***** EXERCISE DATA *****

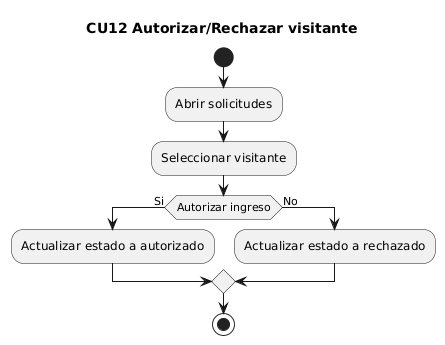
Before: docs/uml/render/actividades_cu/CU12_actividad_autorizar_rechazar_visitante.png, a diagram exported from PlantUML (maranavard/SISTEMA-COMPUTACIONAL-PARA-LA-GESTION-Y-CONTROL-DE-ACCESO-DE-AUTOMOVILES-M-DULO-WEB). The source it was exported from:
```plantuml
@startuml
title CU12 Autorizar/Rechazar visitante
start
:Abrir solicitudes;
:Seleccionar visitante;
if (Autorizar ingreso) then (Si)
  :Actualizar estado a autorizado;
else (No)
  :Actualizar estado a rechazado;
endif
stop
@enduml
```
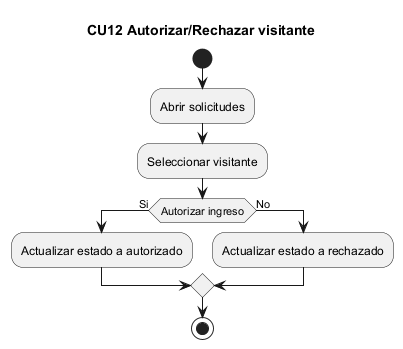
The same file after the commit.

What changed in the source:
```diff
@@ -1,4 +1,4 @@
-@startuml
+@startuml CU12_actividad_autorizar_rechazar_visitante
 title CU12 Autorizar/Rechazar visitante
 start
 :Abrir solicitudes;
```
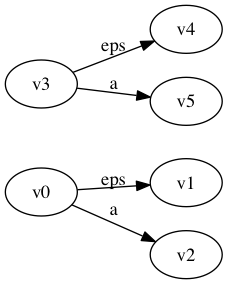
Above: cfg.dot.png in sdierauf/automata-and-languages-lab2 (Graphviz), before the change. Its source is kept beside it as cfg.dot.
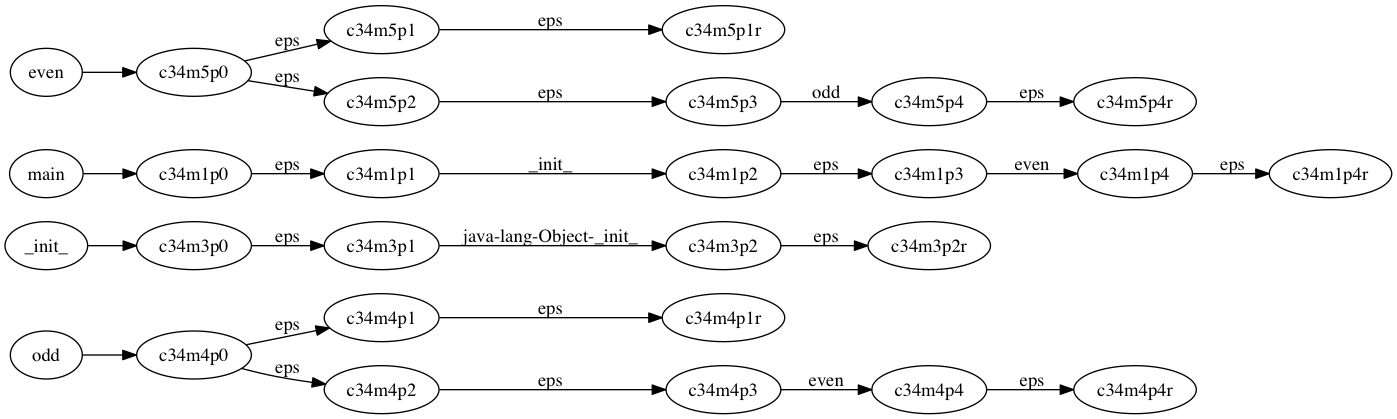
Later version of the same file.

What changed in the source:
```diff
@@ -1,7 +1,27 @@
 digraph finite_state_machine {
 	rankdir=LR;
-	v0 -> v1 [ label = "eps"];
-	v0 -> v2 [ label = "a"];
-	v3 -> v4 [ label = "eps"];
-	v3 -> v5 [ label = "a"];
+	odd ->  c34m4p0;
+	c34m4p0 -> c34m4p1 [ label = "eps"];
+	c34m4p0 -> c34m4p2 [ label = "eps"];
+	c34m4p1 -> c34m4p1r [ label = "eps"];
+	c34m4p2 -> c34m4p3 [ label = "eps"];
+	c34m4p3 -> c34m4p4 [ label = "even"];
+	c34m4p4 -> c34m4p4r [ label = "eps"];
+	_init_ ->  c34m3p0;
+	c34m3p0 -> c34m3p1 [ label = "eps"];
+	c34m3p1 -> c34m3p2 [ label = "java-lang-Object-_init_"];
+	c34m3p2 -> c34m3p2r [ label = "eps"];
+	main ->  c34m1p0;
+	c34m1p0 -> c34m1p1 [ label = "eps"];
+	c34m1p1 -> c34m1p2 [ label = "_init_"];
+	c34m1p2 -> c34m1p3 [ label = "eps"];
+	c34m1p3 -> c34m1p4 [ label = "even"];
+	c34m1p4 -> c34m1p4r [ label = "eps"];
+	even ->  c34m5p0;
+	c34m5p0 -> c34m5p1 [ label = "eps"];
+	c34m5p0 -> c34m5p2 [ label = "eps"];
+	c34m5p1 -> c34m5p1r [ label = "eps"];
+	c34m5p2 -> c34m5p3 [ label = "eps"];
+	c34m5p3 -> c34m5p4 [ label = "odd"];
+	c34m5p4 -> c34m5p4r [ label = "eps"];
 }
```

*****

◆ **WHAT YOU SHOULD DO**
Output every line of the records exactly, excluding all pictures.

◆ **RESULT BELOW**
Before: docs/uml/render/actividades_cu/CU12_actividad_autorizar_rechazar_visitante.png, a diagram exported from PlantUML (maranavard/SISTEMA-COMPUTACIONAL-PARA-LA-GESTION-Y-CONTROL-DE-ACCESO-DE-AUTOMOVILES-M-DULO-WEB). The source it was exported from:
```plantuml
@startuml
title CU12 Autorizar/Rechazar visitante
start
:Abrir solicitudes;
:Seleccionar visitante;
if (Autorizar ingreso) then (Si)
  :Actualizar estado a autorizado;
else (No)
  :Actualizar estado a rechazado;
endif
stop
@enduml
```
The same file after the commit.

What changed in the source:
```diff
@@ -1,4 +1,4 @@
-@startuml
+@startuml CU12_actividad_autorizar_rechazar_visitante
 title CU12 Autorizar/Rechazar visitante
 start
 :Abrir solicitudes;
```
Above: cfg.dot.png in sdierauf/automata-and-languages-lab2 (Graphviz), before the change. Its source is kept beside it as cfg.dot.
Later version of the same file.

What changed in the source:
```diff
@@ -1,7 +1,27 @@
 digraph finite_state_machine {
 	rankdir=LR;
-	v0 -> v1 [ label = "eps"];
-	v0 -> v2 [ label = "a"];
-	v3 -> v4 [ label = "eps"];
-	v3 -> v5 [ label = "a"];
+	odd ->  c34m4p0;
+	c34m4p0 -> c34m4p1 [ label = "eps"];
+	c34m4p0 -> c34m4p2 [ label = "eps"];
+	c34m4p1 -> c34m4p1r [ label = "eps"];
+	c34m4p2 -> c34m4p3 [ label = "eps"];
+	c34m4p3 -> c34m4p4 [ label = "even"];
+	c34m4p4 -> c34m4p4r [ label = "eps"];
+	_init_ ->  c34m3p0;
+	c34m3p0 -> c34m3p1 [ label = "eps"];
+	c34m3p1 -> c34m3p2 [ label = "java-lang-Object-_init_"];
+	c34m3p2 -> c34m3p2r [ label = "eps"];
+	main ->  c34m1p0;
+	c34m1p0 -> c34m1p1 [ label = "eps"];
+	c34m1p1 -> c34m1p2 [ label = "_init_"];
+	c34m1p2 -> c34m1p3 [ label = "eps"];
+	c34m1p3 -> c34m1p4 [ label = "even"];
+	c34m1p4 -> c34m1p4r [ label = "eps"];
+	even ->  c34m5p0;
+	c34m5p0 -> c34m5p1 [ label = "eps"];
+	c34m5p0 -> c34m5p2 [ label = "eps"];
+	c34m5p1 -> c34m5p1r [ label = "eps"];
+	c34m5p2 -> c34m5p3 [ label = "eps"];
+	c34m5p3 -> c34m5p4 [ label = "odd"];
+	c34m5p4 -> c34m5p4r [ label = "eps"];
 }
```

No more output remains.